The design of our communities shapes the transportation choices that we make. Transportation choices include active and inactive modes that contribute to recommended levels of physical activity to maintain physical health. Walking, as a form of transportation, is increasingly viewed as an important form of physical activity that contributes to physical health. Community design is an outcome of planning policies. These planning policies, such as Smart Growth, shape the built environment, which influences peoples’ travel behaviour, and this in turn can affects health. The impact of Smart Growth re-­development strategies between 2009 and 2014 are explored through a case study of the Town Centre in Maple Ridge, BC. This study examined the relationship between built environment changes, informed by Smart Growth principles to encourage new residential density and sidewalk improvement projects, and walkability. Walkability in the Town Centre was also compared to overall city walkability, to understand the role of Smart Growth. Through an analysis of WalkScore and My Health My Community health and lifestyle survey data, this study found that walkability was higher in the Town Centre compared to Maple Ridge as a whole due to the Smart Growth planning interventions. Smart Growth planning principles such as compact neighbourhoods, pedestrian friendly design, and mixed land uses, aligned with built environment objectives that are conducive to utilitarian walking, thus effectively promoting utilitarian walking in the Town Centre.

Document type: 
Graduating extended essay / Research project
File(s): 
Senior supervisor: 
Patrick Smith
Department: 
Arts & Social Sciences: Urban Studies Program
Thesis type: 
(Research Project) M.Urb.

Active school travel in Fleetwood, Surrey, BC, Canada

Author: 
Date created: 
2016-07-26
Abstract: 

Objective: Understand what factors motivate caregivers’/parents’ decisions of how their children travel to and from school so that policy can be designed to increase Active School Travel (AST).Methods: Follow-up surveys were distributed to five schools in the 2013-2014 school year, and again to three schools in 2014-2015 (22.0% and 40.6% effective response rates). Binomial logistic regression models determined the influence of household variables on caregiver/parental decisions of children’s mode of travel to and from school.Results: Models identified significant effects of accompaniment, distance from home to school, language spoken at home, and perception of neighbourhood safety.

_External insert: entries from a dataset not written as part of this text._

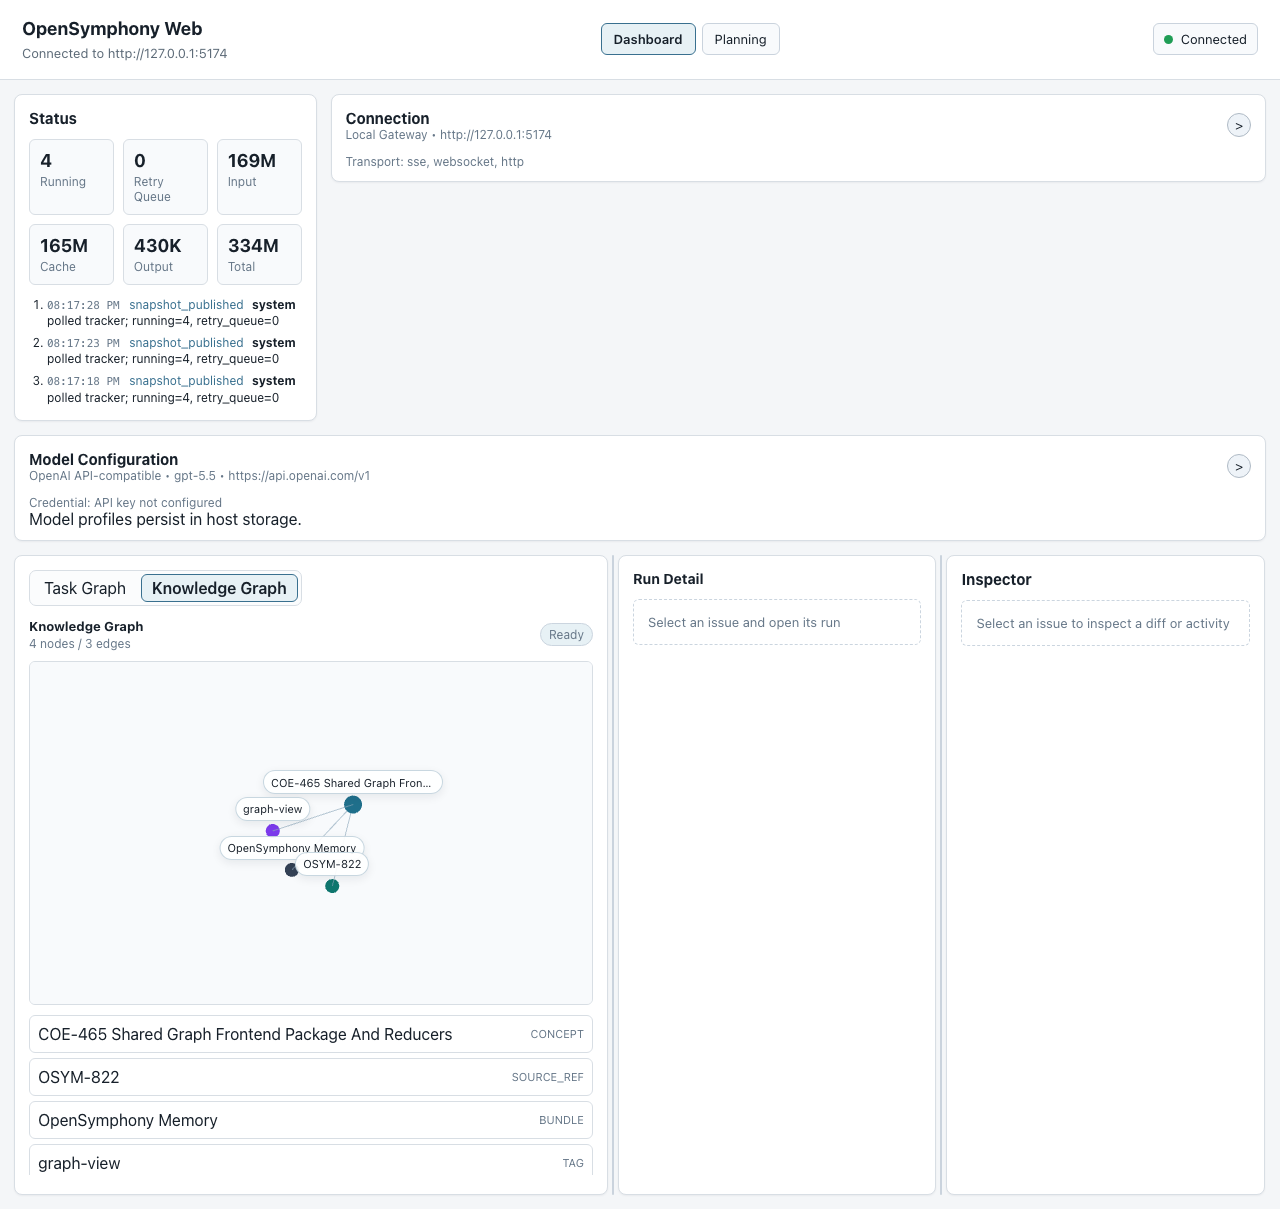
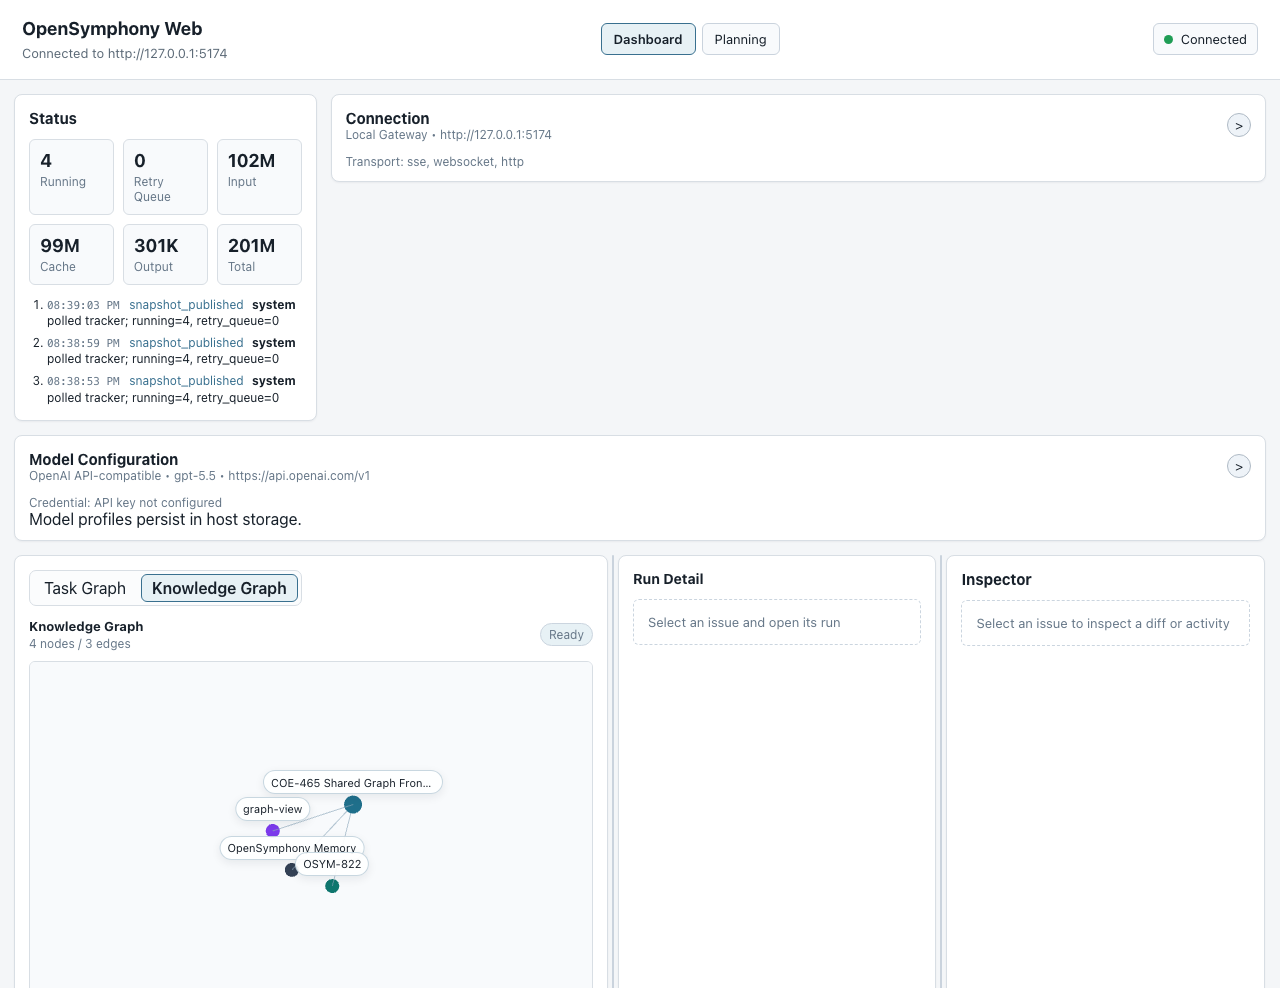
fix(graph): package layout worker and resize handling

diff --git a/packages/ui-core/src/app-shell.ts b/packages/ui-core/src/app-shell.ts
@@ -285,6 +285,7 @@ class OpenSymphonyApp implements OpenSymphonyAppHandle {
   private graphLayoutAdapter: GraphLayoutAdapter = createGraphLayoutAdapter(() => null);
   private graphLayoutRun = 0;
   private knowledgeGraphView: KnowledgeGraphViewState = { scale: 1, dx: 0, dy: 0 };
+  private knowledgeGraphLayoutSize: { width: number; height: number } | null = null;
 
   constructor(options: OpenSymphonyAppOptions) {
     this.options = options;
@@ -894,8 +895,22 @@ class OpenSymphonyApp implements OpenSymphonyAppHandle {
     const root = this.options.root.querySelector<HTMLElement>("[data-testid='knowledge-graph-renderer']");
     if (!root) return;
     const snapshot = visibleGraphSnapshot(this.state.knowledgeGraph);
+    const stageSize = measureKnowledgeGraphStage(root);
+    if (
+      snapshot
+      && this.state.knowledgeGraphLayout
+      && this.state.knowledgeGraph.layoutStatus === "ready"
+      && this.knowledgeGraphLayoutSize
+      && stageSizeChanged(this.knowledgeGraphLayoutSize, stageSize)
+    ) {
+      this.state.knowledgeGraphLayout = null;
+      this.state.knowledgeGraph = graphReducer(this.state.knowledgeGraph, { type: "LAYOUT_STATUS_SET", status: "idle" });
+      this.knowledgeGraphLayoutSize = null;
+      this.scheduleKnowledgeGraphLayout(stageSize);
+      return;
+    }
     if (snapshot && !this.state.knowledgeGraphLayout && this.state.knowledgeGraph.layoutStatus === "idle") {
-      this.scheduleKnowledgeGraphLayout();
+      this.scheduleKnowledgeGraphLayout(stageSize);
     }
     mountKnowledgeGraphRenderer(root, {
       snapshot,
@@ -924,15 +939,12 @@ class OpenSymphonyApp implements OpenSymphonyAppHandle {
     });
   }
 
-  private scheduleKnowledgeGraphLayout(): void {
+  private scheduleKnowledgeGraphLayout(size = measureKnowledgeGraphStage(this.options.root)): void {
     const snapshot = visibleGraphSnapshot(this.state.knowledgeGraph);
     if (!snapshot || this.state.knowledgeGraph.layoutStatus === "loading") return;
     const run = ++this.graphLayoutRun;
     this.state.knowledgeGraph = graphReducer(this.state.knowledgeGraph, { type: "LAYOUT_STATUS_SET", status: "loading" });
-    const stage = this.options.root.querySelector<HTMLElement>("[data-kg-stage]");
-    const rect = stage?.getBoundingClientRect();
-    const width = Math.max(360, Math.floor(rect?.width || 720));
-    const height = Math.max(260, Math.floor(rect?.height || 420));
+    const { width, height } = size;
     void this.graphLayoutAdapter.layout(snapshot, {
       kind: graphLayoutKindForMode(this.state.knowledgeGraph.mode),
       focusedNodeId: this.state.knowledgeGraph.focusedNodeId,
@@ -941,6 +953,7 @@ class OpenSymphonyApp implements OpenSymphonyAppHandle {
     }).then((layout) => {
       if (this.destroyed || run !== this.graphLayoutRun) return;
       this.state.knowledgeGraphLayout = layout;
+      this.knowledgeGraphLayoutSize = { width, height };
       this.state.knowledgeGraph = graphReducer(this.state.knowledgeGraph, { type: "LAYOUT_STATUS_SET", status: "ready" });
       this.render();
     }).catch((error) => {
@@ -3972,6 +3985,22 @@ function stateToneForTaskNode(node: TaskGraphNode): string {
   if (value.includes("todo")) return "todo";
   if (value.includes("idle")) return "idle";
   return "neutral";
+}
+
+function measureKnowledgeGraphStage(root: ParentNode): { width: number; height: number } {
+  const stage = root.querySelector<HTMLElement>("[data-kg-stage]");
+  const rect = stage?.getBoundingClientRect();
+  return {
+    width: Math.max(360, Math.floor(rect?.width || 720)),
+    height: Math.max(260, Math.floor(rect?.height || 420)),
+  };
+}
+
+function stageSizeChanged(
+  previous: { width: number; height: number },
+  next: { width: number; height: number },
+): boolean {
+  return Math.abs(previous.width - next.width) > 32 || Math.abs(previous.height - next.height) > 32;
 }
 
 function appShellStyles(): string {

diff --git a/packages/graph/__tests__/graph.test.ts b/packages/graph/__tests__/graph.test.ts
@@ -240,6 +240,7 @@ describe("@opensymphony/graph", () => {
 
   it("computes deterministic graph layouts for every graph mode", () => {
     const layouts = ["atlas", "bundle", "neighborhood", "timeline"] as const;
+    const byMode = new Map<(typeof layouts)[number], ReturnType<typeof computeGraphLayout>>();
     for (const mode of layouts) {
       const layout = computeGraphLayout(fixtureGraphSnapshot, {
         kind: graphLayoutKindForMode(mode),
@@ -247,15 +248,29 @@ describe("@opensymphony/graph", () => {
         width: 640,
         height: 360,
       });
-      expect(layout.nodes.map((node) => node.nodeId)).toEqual([
+      byMode.set(mode, layout);
+      expect(new Set(layout.nodes.map((node) => node.nodeId))).toEqual(new Set([
         "bundle:local-default",
         "concept:coe-465",
         "source:osym-822",
         "tag:graph-view",
-      ]);
+      ]));
       expect(layout.edges).toHaveLength(3);
       expect(layout.nodes.every((node) => node.x >= 0 && node.x <= 640 && node.y >= 0 && node.y <= 360)).toBe(true);
     }
+    const bundle = nodeById(byMode.get("bundle")!, "bundle:local-default");
+    const concept = nodeById(byMode.get("bundle")!, "concept:coe-465");
+    const tag = nodeById(byMode.get("bundle")!, "tag:graph-view");
+    expect(bundle.x).toBeLessThan(concept.x);
+    expect(concept.x).toBeLessThan(tag.x);
+    const focused = nodeById(byMode.get("neighborhood")!, "concept:coe-465");
+    expect(focused.x).toBeCloseTo(320);
+    expect(focused.y).toBeCloseTo(180);
+    const timeline = byMode.get("timeline")!;
+    expect(new Set(timeline.nodes.map((node) => node.x)).size).toBe(fixtureGraphSnapshot.nodes.length);
+    const timelineConcept = nodeById(timeline, "concept:coe-465");
+    const timelineTag = nodeById(timeline, "tag:graph-view");
+    expect(timelineConcept.y).not.toBe(timelineTag.y);
   });
 
   it("uses a worker adapter when a worker is available", async () => {
@@ -296,3 +311,12 @@ describe("@opensymphony/graph", () => {
     expect(graphReset.filters).not.toBe(initialGraphFilters);
   });
 });
+
+function nodeById(
+  layout: ReturnType<typeof computeGraphLayout>,
+  nodeId: string,
+): ReturnType<typeof computeGraphLayout>["nodes"][number] {
+  const node = layout.nodes.find((candidate) => candidate.nodeId === nodeId);
+  if (!node) throw new Error(`Missing layout node ${nodeId}`);
+  return node;
+}

diff --git a/packages/ui-core/src/knowledge-graph-renderer.ts b/packages/ui-core/src/knowledge-graph-renderer.ts
@@ -68,12 +68,10 @@ export function mountKnowledgeGraphRenderer(
     px: 0,
     py: 0,
   };
+  let canvasSize = { width: 0, height: 0, cssWidth: 0, cssHeight: 0 };
   const draw = () => {
     const viewport = canvasViewport(stage);
-    canvas.width = Math.floor(viewport.width * viewport.ratio);
-    canvas.height = Math.floor(viewport.height * viewport.ratio);
-    canvas.style.width = `${viewport.width}px`;
-    canvas.style.height = `${viewport.height}px`;
+    canvasSize = resizeCanvasIfNeeded(canvas, viewport, canvasSize);
     if (!drawThree(canvas, viewport, options.layout!, options.selectedNodeIds, view)) {
       drawCanvas2d(canvas, options.layout!, options.selectedNodeIds, view);
     }
@@ -144,6 +142,28 @@ function syncViewState(
   target.scale = view.scale;
   target.dx = view.dx;
   target.dy = view.dy;
+}
+
+function resizeCanvasIfNeeded(
+  canvas: HTMLCanvasElement,
+  viewport: { width: number; height: number; ratio: number },
+  previous: { width: number; height: number; cssWidth: number; cssHeight: number },
+): { width: number; height: number; cssWidth: number; cssHeight: number } {
+  const width = Math.floor(viewport.width * viewport.ratio);
+  const height = Math.floor(viewport.height * viewport.ratio);
+  if (
+    previous.width === width
+    && previous.height === height
+    && previous.cssWidth === viewport.width
+    && previous.cssHeight === viewport.height
+  ) {
+    return previous;
+  }
+  canvas.width = width;
+  canvas.height = height;
+  canvas.style.width = `${viewport.width}px`;
+  canvas.style.height = `${viewport.height}px`;
+  return { width, height, cssWidth: viewport.width, cssHeight: viewport.height };
 }
 
 function renderStatus(status: LayoutStatus, error: string | null): string {

diff --git a/packages/graph/src/index.ts b/packages/graph/src/index.ts
@@ -577,20 +577,7 @@ function normalizeFilters(filters: GraphFilters): GraphFilters {
 }
 
 function defaultGraphLayoutWorkerFactory(): Worker | null {
-  if (typeof Worker === "undefined" || typeof URL === "undefined") return null;
-  try {
-    return new Worker(new URL("./layout-worker.js", graphWorkerBaseUrl()).href, { type: "module" });
-  } catch {
-    return null;
-  }
-}
-
-function graphWorkerBaseUrl(): string {
-  if (typeof document !== "undefined") {
-    const currentScript = document.currentScript;
-    if (currentScript instanceof HTMLScriptElement && currentScript.src) return currentScript.src;
-  }
-  return globalThis.location?.href ?? "http://localhost/";
+  return null;
 }
 
 function forceLayout(
@@ -765,7 +752,12 @@ function groupBy<T>(items: readonly T[], key: (item: T) => string): Map<string, 
   const grouped = new Map<string, T[]>();
   for (const item of items) {
     const bucket = key(item);
-    grouped.set(bucket, [...(grouped.get(bucket) ?? []), item]);
+    const values = grouped.get(bucket);
+    if (values) {
+      values.push(item);
+    } else {
+      grouped.set(bucket, [item]);
+    }
   }
   return grouped;
 }

diff --git a/packages/ui-core/src/graph-layout-worker-factory.ts b/packages/ui-core/src/graph-layout-worker-factory.ts
@@ -1,12 +1,6 @@
 import { createGraphLayoutAdapter, type GraphLayoutAdapter } from "@opensymphony/graph";
+import { createGraphLayoutWorker } from "@opensymphony/graph/worker-factory";
 
 export function createBrowserGraphLayoutAdapter(): GraphLayoutAdapter {
-  return createGraphLayoutAdapter(() => {
-    if (typeof Worker === "undefined") return null;
-    try {
-      return new Worker(new URL("../../graph/src/layout-worker.ts", import.meta.url), { type: "module" });
-    } catch {
-      return null;
-    }
-  });
+  return createGraphLayoutAdapter(createGraphLayoutWorker);
 }

diff --git a/packages/graph/src/worker-factory.ts b/packages/graph/src/worker-factory.ts
@@ -1,0 +1,8 @@
+export function createGraphLayoutWorker(): Worker | null {
+  if (typeof Worker === "undefined") return null;
+  try {
+    return new Worker(new URL("./layout-worker.js", import.meta.url), { type: "module" });
+  } catch {
+    return null;
+  }
+}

Interaction models also identified first-level effects. Conclusions: Caregivers agreed that neighbourhoods were safe, but STP did not increase from AST because STP failed to address moderating attitudinal factors. Interdepartmental/agency coordination with focus on addressing mediating and moderating factors of AST should increase AST.

Document type: 
Graduating extended essay / Research project
File(s): 
Senior supervisor: 
Peter Hall
Department: 
Arts & Social Sciences: Urban Studies Program
Thesis type: 
(Research Project) M.Urb.